  11. Sep 25, 2012 #10
    Ok heres what I got. Correct me if I'm wrong.
    If I fix my mistake I can set |f(x)| <= |x^3|/(x^2 + y^2) + |y^3|/(x^2+y^2) <= |x| + |y| < δ + δ = epsilon. Thus |f(x)-0| < 2δ=epsilon => lim = 0. I think that all makes sense.
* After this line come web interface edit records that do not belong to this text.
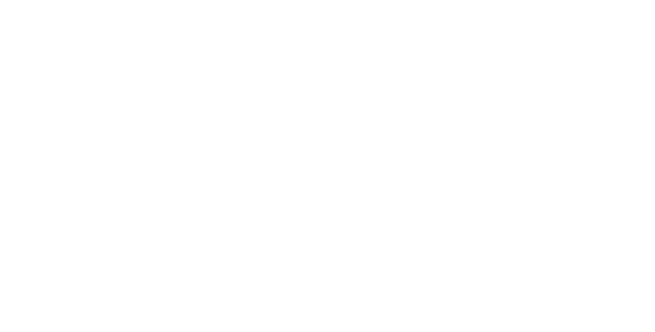
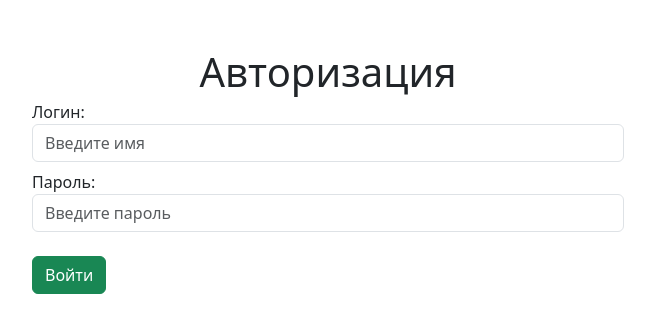
Before and after one commit to eireensid/nuxt2-auth, a Nuxt app: page /login in a window 1280 px wide. Before the commit this address had no page. Shown: the top 332 px of the page, without its empty margins (312-967 px from the left). Built offline with nearby package versions, Linux system fonts and the light colour scheme.

Commit message:
Add LoginForm component & login page

```diff
--- /dev/null
+++ b/components/LoginForm.vue
@@ -0,0 +1,35 @@
+<template>
+  <div class="d-flex flex-column w-100 p-5">
+    <h1 class="mb-1 text-center">Авторизация</h1>
+    <BForm @submit.prevent="onSubmit" class="d-flex flex-column align-items-center">
+      <BFormGroup label="Логин:" label-for="test-name" class="w-50 mb-2">
+        <BFormInput id="test-name" v-model="form.name" placeholder="Введите имя" required/>
+      </BFormGroup>
+      <BFormGroup label="Пароль:" label-for="text-password" class="w-50">
+        <BFormInput type="password" id="text-password" aria-describedby="password-help-block"
+          v-model="form.password" placeholder="Введите пароль" required/>
+      </BFormGroup>
+      <div class="w-50 mt-4">
+        <BButton type="submit" variant="success">Войти</BButton>
+      </div>
+    </BForm>
+  </div>
+</template>
+
+<script>
+export default {
+  name: 'LoginForm',
+
+  data() {
+    return {
+      form: {}
+    }
+  },
+
+  methods: {
+    onSubmit() {
+
+    }
+  }
+}
+</script>
--- a/package.json
+++ b/package.json
@@ -12,7 +12,7 @@
     "lintfix": "prettier --write --list-different ."
   },
   "dependencies": {
-    "bootstrap": "^4.6.2",
+    "bootstrap": "^5.3.0",
     "bootstrap-vue": "^2.22.0",
     "core-js": "^3.25.3",
     "nuxt": "^2.15.8",
--- /dev/null
+++ b/pages/login.vue
@@ -0,0 +1,11 @@
+<template>
+  <LoginForm />
+</template>
+
+<script>
+import LoginForm from '~/components/LoginForm.vue'
+
+export default {
+  name: 'LoginPage'
+}
+</script>
```
Also changed, not shown: 1 other file (tests, documents, lock files or other folders).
When you said massage the |f(x,y)-L| did you mean something like this or is there a better way for me to go about these problems, because I am not seeing it.
     
  12. Sep 25, 2012 #11

    Zondrina

    User Avatar
    Homework Helper

    [itex]|f(x,y)-L| = |\frac{x^3-y^3}{x^2+y^2} - 0| = \frac{|x^3-y^3|}{|x^2+y^2|}[/itex]

    From there you would massage your expression by using things like the triangle inequality and any useful facts you know into the form (x^2+y^2)^(1/2) < δ.
     
Know someone interested in this topic? Share this thread via Reddit, Google+, Twitter, or Facebook




Similar Discussions: Solve this multivariable limit using epsilon-delta methods
Loading...